By: Kevin Smith, Chief Operating Officer
The challenge with building a great case study on how to reduce costs is that you first have to receive permission to spend money to prove your point. This can be quite difficult, as most of you probably know. Suggesting that a Handyman Program could reduce your reactive maintenance spend would likely result in many affirmative nods, until you layout how you want to test it. Many restaurateurs have begun to overcome these challenges by better leveraging their spend over a larger footprint of restaurants.
So before we go forward, let’s go back a little bit. Restaurants have a unique advantage over a traditional retailer in that their staff is often more aligned to handle some of the more rudimentary repairs; from minor painting to loose handles or misaligned doors. This approach makes sense as the cost to deliver these repairs is significantly less than bringing in an outside supplier.
But what if you were able to tackle more involved maintenance (anything from a filter change to a ballast replacement to the installation of a new sink or toilet) around a PM visit that identified and monitored more than 200 touch points in your restaurants? For one restaurant chain, this challenge was tackled head on.
As a franchisee with more than 250 locations across multiple brands, keeping their restaurants fresh and updated was a continuous challenge. At a casual meeting during the RFMA tradeshow in 2013, we highlighted some of our positive experiences with retailers around these types of handyman programs. Unsure if it would translate well to their specific needs, we scheduled a series of meetings both in their offices and more importantly, in the field at their facilities, to discuss what approach might bring them value.
After 3 months of work-shopping and tweaking, a 206-point checklist was developed which we felt best captured the majority of their maintenance spend from a reactive perspective. We initiated site walks, performed PM inspections and began to bundle existing reactive (non-emergency) work orders into these services.
The impact was instantaneous.

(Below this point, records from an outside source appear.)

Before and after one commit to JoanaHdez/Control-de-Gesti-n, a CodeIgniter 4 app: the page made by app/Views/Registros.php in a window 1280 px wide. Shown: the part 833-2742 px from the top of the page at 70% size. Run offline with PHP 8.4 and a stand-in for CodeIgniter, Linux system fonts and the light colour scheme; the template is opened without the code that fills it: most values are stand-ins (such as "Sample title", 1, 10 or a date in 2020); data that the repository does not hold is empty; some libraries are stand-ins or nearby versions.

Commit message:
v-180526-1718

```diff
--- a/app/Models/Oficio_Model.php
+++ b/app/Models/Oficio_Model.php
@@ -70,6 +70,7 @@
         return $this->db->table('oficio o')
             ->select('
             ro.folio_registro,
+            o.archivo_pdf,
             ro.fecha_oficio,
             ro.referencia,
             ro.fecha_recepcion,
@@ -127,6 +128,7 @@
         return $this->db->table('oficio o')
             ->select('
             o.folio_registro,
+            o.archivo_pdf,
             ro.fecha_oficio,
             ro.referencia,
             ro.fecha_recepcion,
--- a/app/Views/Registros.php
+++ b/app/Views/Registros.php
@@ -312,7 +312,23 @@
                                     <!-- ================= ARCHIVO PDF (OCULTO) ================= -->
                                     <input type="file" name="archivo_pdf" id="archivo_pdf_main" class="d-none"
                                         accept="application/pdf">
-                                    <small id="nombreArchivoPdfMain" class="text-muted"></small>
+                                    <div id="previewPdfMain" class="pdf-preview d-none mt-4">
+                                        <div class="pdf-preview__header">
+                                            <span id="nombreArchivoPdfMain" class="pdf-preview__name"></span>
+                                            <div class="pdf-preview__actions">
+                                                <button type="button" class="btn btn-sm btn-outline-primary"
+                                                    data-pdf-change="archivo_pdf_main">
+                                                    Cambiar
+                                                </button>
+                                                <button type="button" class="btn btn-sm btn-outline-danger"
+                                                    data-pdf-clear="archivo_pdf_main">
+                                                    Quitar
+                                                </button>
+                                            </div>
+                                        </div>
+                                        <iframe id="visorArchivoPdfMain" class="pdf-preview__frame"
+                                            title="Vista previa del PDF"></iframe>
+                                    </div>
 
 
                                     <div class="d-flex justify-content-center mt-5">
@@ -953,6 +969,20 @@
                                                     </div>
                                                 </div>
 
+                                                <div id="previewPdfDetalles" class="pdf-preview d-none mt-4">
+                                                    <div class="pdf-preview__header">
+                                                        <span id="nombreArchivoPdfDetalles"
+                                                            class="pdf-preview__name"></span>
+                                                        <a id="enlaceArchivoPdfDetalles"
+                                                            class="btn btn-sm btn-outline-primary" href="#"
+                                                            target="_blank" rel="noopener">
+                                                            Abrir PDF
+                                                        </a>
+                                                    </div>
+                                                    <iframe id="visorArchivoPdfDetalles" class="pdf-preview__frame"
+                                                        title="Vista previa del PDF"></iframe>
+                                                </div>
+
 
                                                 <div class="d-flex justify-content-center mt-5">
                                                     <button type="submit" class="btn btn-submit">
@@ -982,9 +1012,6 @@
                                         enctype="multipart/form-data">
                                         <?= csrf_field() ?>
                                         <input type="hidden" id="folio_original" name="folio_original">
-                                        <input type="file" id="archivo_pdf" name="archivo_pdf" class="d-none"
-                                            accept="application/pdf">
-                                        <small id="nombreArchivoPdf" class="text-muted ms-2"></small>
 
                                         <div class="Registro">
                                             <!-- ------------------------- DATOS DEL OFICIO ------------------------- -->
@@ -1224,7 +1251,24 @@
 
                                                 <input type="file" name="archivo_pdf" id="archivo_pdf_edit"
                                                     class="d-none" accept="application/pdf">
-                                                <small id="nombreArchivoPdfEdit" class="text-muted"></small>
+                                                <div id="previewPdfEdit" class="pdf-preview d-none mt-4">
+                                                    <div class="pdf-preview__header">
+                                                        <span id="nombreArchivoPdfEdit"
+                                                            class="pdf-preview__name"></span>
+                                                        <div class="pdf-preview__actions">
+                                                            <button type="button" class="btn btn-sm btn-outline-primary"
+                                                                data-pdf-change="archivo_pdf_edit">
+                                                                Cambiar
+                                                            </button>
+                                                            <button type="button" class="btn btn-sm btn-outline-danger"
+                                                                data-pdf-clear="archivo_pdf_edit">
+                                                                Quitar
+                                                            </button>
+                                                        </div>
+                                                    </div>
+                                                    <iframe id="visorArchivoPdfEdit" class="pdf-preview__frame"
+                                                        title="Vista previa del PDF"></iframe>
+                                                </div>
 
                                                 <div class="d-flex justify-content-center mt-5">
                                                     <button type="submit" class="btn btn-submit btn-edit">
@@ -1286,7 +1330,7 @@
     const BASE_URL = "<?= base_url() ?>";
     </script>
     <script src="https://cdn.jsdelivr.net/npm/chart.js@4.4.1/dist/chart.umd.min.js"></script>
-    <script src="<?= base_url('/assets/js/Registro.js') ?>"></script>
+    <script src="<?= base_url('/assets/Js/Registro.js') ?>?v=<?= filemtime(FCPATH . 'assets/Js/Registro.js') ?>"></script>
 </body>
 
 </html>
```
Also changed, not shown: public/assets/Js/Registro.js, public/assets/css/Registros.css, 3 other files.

We saw an immediate savings in just the bundling of the work orders even after overlaying the cost of the PM visit. Additionally, there was a “common sense agreement” that while 90 days wasn’t long enough to gauge reduced spend on the PM work itself, common sense told us those 206 touch points were catching things that could and would ultimately lead to a future repair need.
After 90 days of testing this program in 45 of their restaurants, we sat down to analyze the results, discussed what worked, what didn’t, and most importantly, what could be improved upon. During these meetings, we had participation both from the restaurant’s Field Team and their corporate stakeholders. This was critical as there were competing goals that we were trying to identify and accomplish.
The biggest benefits from this project happened when we:
Extended the service to two days (mornings only, as it better aligned with the restaurants operating hours
Removed 40 of the items on the checklist that ultimately didn’t seem relevant, but added 24 new ones that were not originally considered critical
Modified the bundling process to better capture non-handyman services (minor plumbing, minor electrical) that could be delivered at a lower hourly rate by redirecting them into this program
Designed a finalized pre-inspection process, customized during each walk at the individual facility, which addressed any site anomalies not captured through the standard checklist
Put in place a priority system to better triage service requests based on long-term strategy around the asset (the restaurant facility in its entirety, as well as the individual assets)
Upon completion of this program review, we were able to put in place a Handyman Program for 252 of their 265 restaurants (we excluded the 13 locations that had expiring leases and were going to be closed or relocated). Over a period of 60 days, we performed initial site walks and rolled out the initial PM service. This included a fair amount of both local supplier coaching and working closely with the local stakeholders (Restaurant GM’s and District Managers) to ensure all parties understood the program goals and what their expectations should be.
In addition, as a value-add to this Handyman Program, we consolidated their reactive service needs for some of the core services that aligned with our greatest strengths. This enabled us to bundle more of their reactive work and allowed us to leverage our relationships with each GM due to the amount of “touches” that were created.
Fast forward 18 months and the successes are easily identifiable:
By utilizing Program Managers in the markets, we were able to leverage our own employees on the ground to work closely with the Restaurant GM’s during the critical site-walk phase to better align all of the program goals.
While we didn’t have specific access to their prior spend, casual data sharing with our client showed a savings of between 18% and 24% in the second six months of the program – as enough data was captured to compare historical spend to current spending.
Continued program improvement with a checklist that is fluid and adaptable as budgetary and site needs continue to evolve.
The client realized that this program was successful due to the immediate savings.
For us, aside from this specific partnership, we have been able to take elements of this program to other customers. This confirmed that the “bones” of the program makes sense for any sized client.
We were excited to have the chance to work on a solution to their maintenance needs and were very lucky to partner with a client who understood the value of a sustainable, preventative maintenance program.
|Kevin Smith is the Chief Operating Officer at Ferrandino & Son, Inc. You can reach Kevin at 866-571-4609 ext 1185 or by emailing email@example.com|